Problem details: Every line below that holds "README" must be copied.

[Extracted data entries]
= = = =

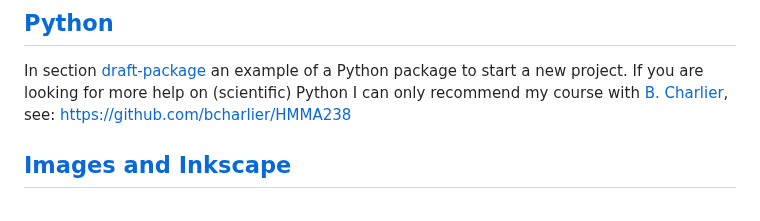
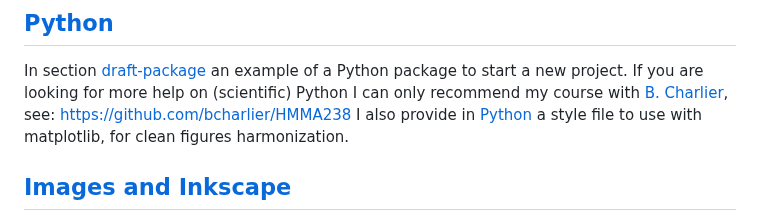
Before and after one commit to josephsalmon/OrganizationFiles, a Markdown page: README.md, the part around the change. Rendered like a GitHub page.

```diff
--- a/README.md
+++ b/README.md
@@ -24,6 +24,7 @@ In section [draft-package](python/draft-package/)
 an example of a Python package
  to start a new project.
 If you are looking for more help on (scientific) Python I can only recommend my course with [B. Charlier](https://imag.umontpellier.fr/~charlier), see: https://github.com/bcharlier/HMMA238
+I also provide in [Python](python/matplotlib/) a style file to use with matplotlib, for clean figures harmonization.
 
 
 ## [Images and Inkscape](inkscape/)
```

= = = =

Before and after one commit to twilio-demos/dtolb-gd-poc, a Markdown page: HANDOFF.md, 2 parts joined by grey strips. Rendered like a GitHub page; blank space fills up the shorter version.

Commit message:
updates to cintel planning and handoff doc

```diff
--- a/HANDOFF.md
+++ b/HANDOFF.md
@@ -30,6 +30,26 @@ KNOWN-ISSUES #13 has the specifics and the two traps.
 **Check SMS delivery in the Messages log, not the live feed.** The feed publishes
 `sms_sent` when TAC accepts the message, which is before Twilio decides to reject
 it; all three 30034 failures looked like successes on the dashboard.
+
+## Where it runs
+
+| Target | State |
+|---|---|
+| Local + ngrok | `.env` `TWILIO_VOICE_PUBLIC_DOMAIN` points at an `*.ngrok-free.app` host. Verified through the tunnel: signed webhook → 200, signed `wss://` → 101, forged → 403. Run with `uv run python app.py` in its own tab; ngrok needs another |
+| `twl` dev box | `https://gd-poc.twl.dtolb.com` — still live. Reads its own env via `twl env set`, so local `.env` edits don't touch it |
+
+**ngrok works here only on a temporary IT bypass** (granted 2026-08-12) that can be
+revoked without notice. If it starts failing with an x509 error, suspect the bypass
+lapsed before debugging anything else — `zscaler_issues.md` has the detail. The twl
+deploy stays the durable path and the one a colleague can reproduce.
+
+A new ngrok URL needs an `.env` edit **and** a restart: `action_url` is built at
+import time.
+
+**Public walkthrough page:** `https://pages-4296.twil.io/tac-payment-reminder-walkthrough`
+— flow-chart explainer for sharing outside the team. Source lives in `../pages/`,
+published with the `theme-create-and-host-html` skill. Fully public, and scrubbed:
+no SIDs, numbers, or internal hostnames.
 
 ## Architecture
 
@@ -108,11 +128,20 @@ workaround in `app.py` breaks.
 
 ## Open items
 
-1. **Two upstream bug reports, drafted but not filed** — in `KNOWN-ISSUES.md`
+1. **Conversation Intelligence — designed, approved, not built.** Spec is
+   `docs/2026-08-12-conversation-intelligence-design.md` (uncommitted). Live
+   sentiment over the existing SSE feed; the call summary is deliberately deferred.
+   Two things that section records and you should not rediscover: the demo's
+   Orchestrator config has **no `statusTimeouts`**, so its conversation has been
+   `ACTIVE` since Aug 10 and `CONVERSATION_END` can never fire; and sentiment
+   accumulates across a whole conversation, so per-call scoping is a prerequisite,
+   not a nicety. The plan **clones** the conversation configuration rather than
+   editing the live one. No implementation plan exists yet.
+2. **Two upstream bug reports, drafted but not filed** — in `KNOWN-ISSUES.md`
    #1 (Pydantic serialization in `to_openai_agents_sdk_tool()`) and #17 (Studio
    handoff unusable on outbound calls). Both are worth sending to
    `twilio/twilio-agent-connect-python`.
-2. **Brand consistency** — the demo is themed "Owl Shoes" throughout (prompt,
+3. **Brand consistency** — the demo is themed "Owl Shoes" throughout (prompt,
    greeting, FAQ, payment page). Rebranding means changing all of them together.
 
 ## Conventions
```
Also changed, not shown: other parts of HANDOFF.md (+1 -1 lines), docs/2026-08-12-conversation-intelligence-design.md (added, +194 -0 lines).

= = = =

Solved exercise:
Before and after one commit to josephsalmon/OrganizationFiles, a Markdown page: README.md, the part around the change. Rendered like a GitHub page.
--- a/README.md
+++ b/README.md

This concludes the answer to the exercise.